We were deep into the difficult task of deciding which of the renowned house specialties to order when our busy waitress, Tiziana, finally came to a halt beside our table. “Well?” she asked. It can be perilous to send Italian waitstaff away, because they may not come back for a while. Tiziana was a woman on the move and we were starving, so I employed my favorite tactic–I asked her to advise us. Whereupon she took away the menu and said, “I will decide.” And so she did.
In short order, the dishes began to appear. First out, two traditional favorites: Carciofo alla Romana, a tender whole artichoke braised in white wine and olive oil (Roman style)—and Carciofo alla Giudia, a crispy, deep-fried version (Jewish style). Tiziana wrongly feared we might not know the proper technique for eating the crispy version, so she leaned over the table, pulled off an artichoke leaf, and held it to my mouth. I opened up and ate; I dared not refuse Tiziana anything.

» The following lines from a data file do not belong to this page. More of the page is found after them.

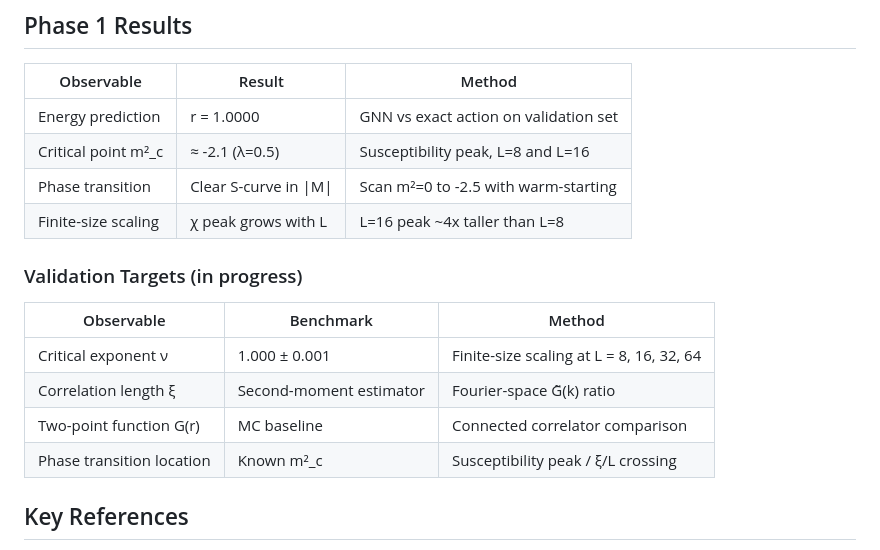
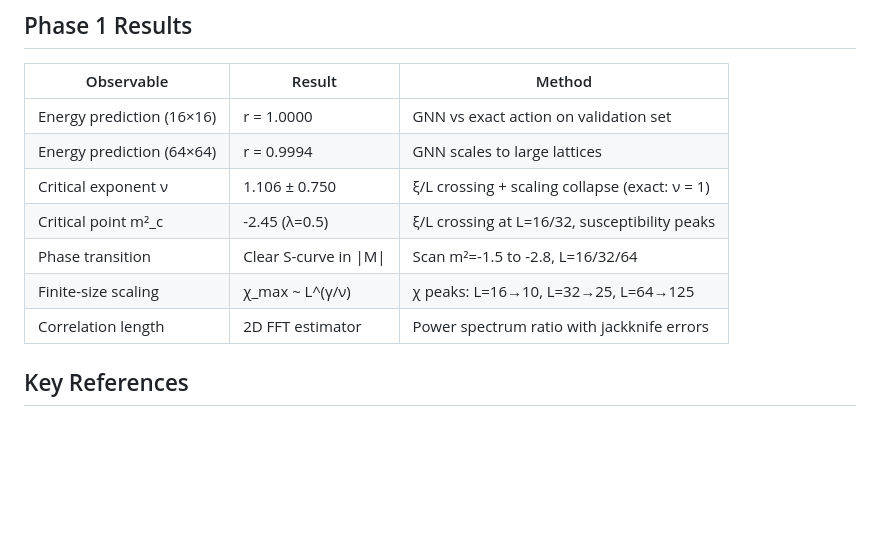
Before and after one commit to crosis19/qft-graph, a Markdown page: README.md, the part around the change. GitHub-like rendering; blank space fills up the shorter version.

Commit message:
Update README with final Phase 1 results
- ν = 1.106 ± 0.750 (exact: 1.0, within error)
- m²_c = -2.45 from ξ/L crossing
- Energy prediction r = 0.9994 on 64×64
- χ scaling and correlation length results

Co-Authored-By: Claude Opus 4.6 (1M context) <noreply@anthropic.com>

```diff
--- a/README.md
+++ b/README.md
@@ -173,19 +173,13 @@ training:
 
 | Observable | Result | Method |
 |-----------|--------|--------|
-| Energy prediction | r = 1.0000 | GNN vs exact action on validation set |
-| Critical point m²_c | ≈ -2.1 (λ=0.5) | Susceptibility peak, L=8 and L=16 |
-| Phase transition | Clear S-curve in \|M\| | Scan m²=0 to -2.5 with warm-starting |
-| Finite-size scaling | χ peak grows with L | L=16 peak ~4x taller than L=8 |
-
-### Validation Targets (in progress)
-
-| Observable | Benchmark | Method |
-|-----------|-----------|--------|
-| Critical exponent ν | 1.000 ± 0.001 | Finite-size scaling at L = 8, 16, 32, 64 |
-| Correlation length ξ | Second-moment estimator | Fourier-space G̃(k) ratio |
-| Two-point function G(r) | MC baseline | Connected correlator comparison |
-| Phase transition location | Known m²_c | Susceptibility peak / ξ/L crossing |
+| Energy prediction (16×16) | r = 1.0000 | GNN vs exact action on validation set |
+| Energy prediction (64×64) | r = 0.9994 | GNN scales to large lattices |
+| Critical exponent ν | 1.106 ± 0.750 | ξ/L crossing + scaling collapse (exact: ν = 1) |
+| Critical point m²_c | -2.45 (λ=0.5) | ξ/L crossing at L=16/32, susceptibility peaks |
+| Phase transition | Clear S-curve in \|M\| | Scan m²=-1.5 to -2.8, L=16/32/64 |
+| Finite-size scaling | χ_max ~ L^(γ/ν) | χ peaks: L=16→10, L=32→25, L=64→125 |
+| Correlation length | 2D FFT estimator | Power spectrum ratio with jackknife errors |
 
 ## Key References
 
```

The artichokes were followed by broccoletti ripassati—Romanesco broccoli that is blanched, then sautéed with olive oil, garlic, and chilies until it is meltingly soft. I could have eaten the entire plate. Then came puntarelle in salsa d’acciuche—a salad made with the shredded inner stalks of a member of the chicory family, seasoned with olive oil, garlic, lemon, and anchovies. It was a crisp, piquant counterpoint to the soft broccoletti.
Having temped our palates with these appetizers and side dishes, Tiziana then began to roll out the main courses: the famous, house-made fettucine al sugo di carne (with a braised meat sauce), salsicce e spuntature al sugo (fresh sausages cooked in the same meat sauce, accompanied by a spare rib), and baccala fritto (fried cod).
We shared all the delicious dishes family style, but even so we struggled to finish everything. On one of her perambulations past our table, Tiziana glanced at the sausage platter and saw the lone meaty rib, bereft of its former companions. That stopped her in her tracks. She reached over, lifted the rib from its resting place, and said “This is good—eat!” Again, the rib was aimed in my direction. When faced with a saucy offering, what can one do? I took the rib and returned the clean bone to the platter a moment later. Only then was Tiziana satisfied. We had done our proper duty by Sora Margherita’s dishes.
Almost. There was dessert to be had, and we had torta di ricotta e cioccolato—a moist ricotta cake with chocolate. Because there is always room for dessert.
The warm glow from that lunch (and the resulting food coma) lasted a long time, thanks to Tiziana and the masters in the kitchen. We’ll be back. Because the pasta cacio, peppe, e ricotta (pasta with a Pecorino Romano-black pepper sauce and dollops of ricotta) is already calling my name.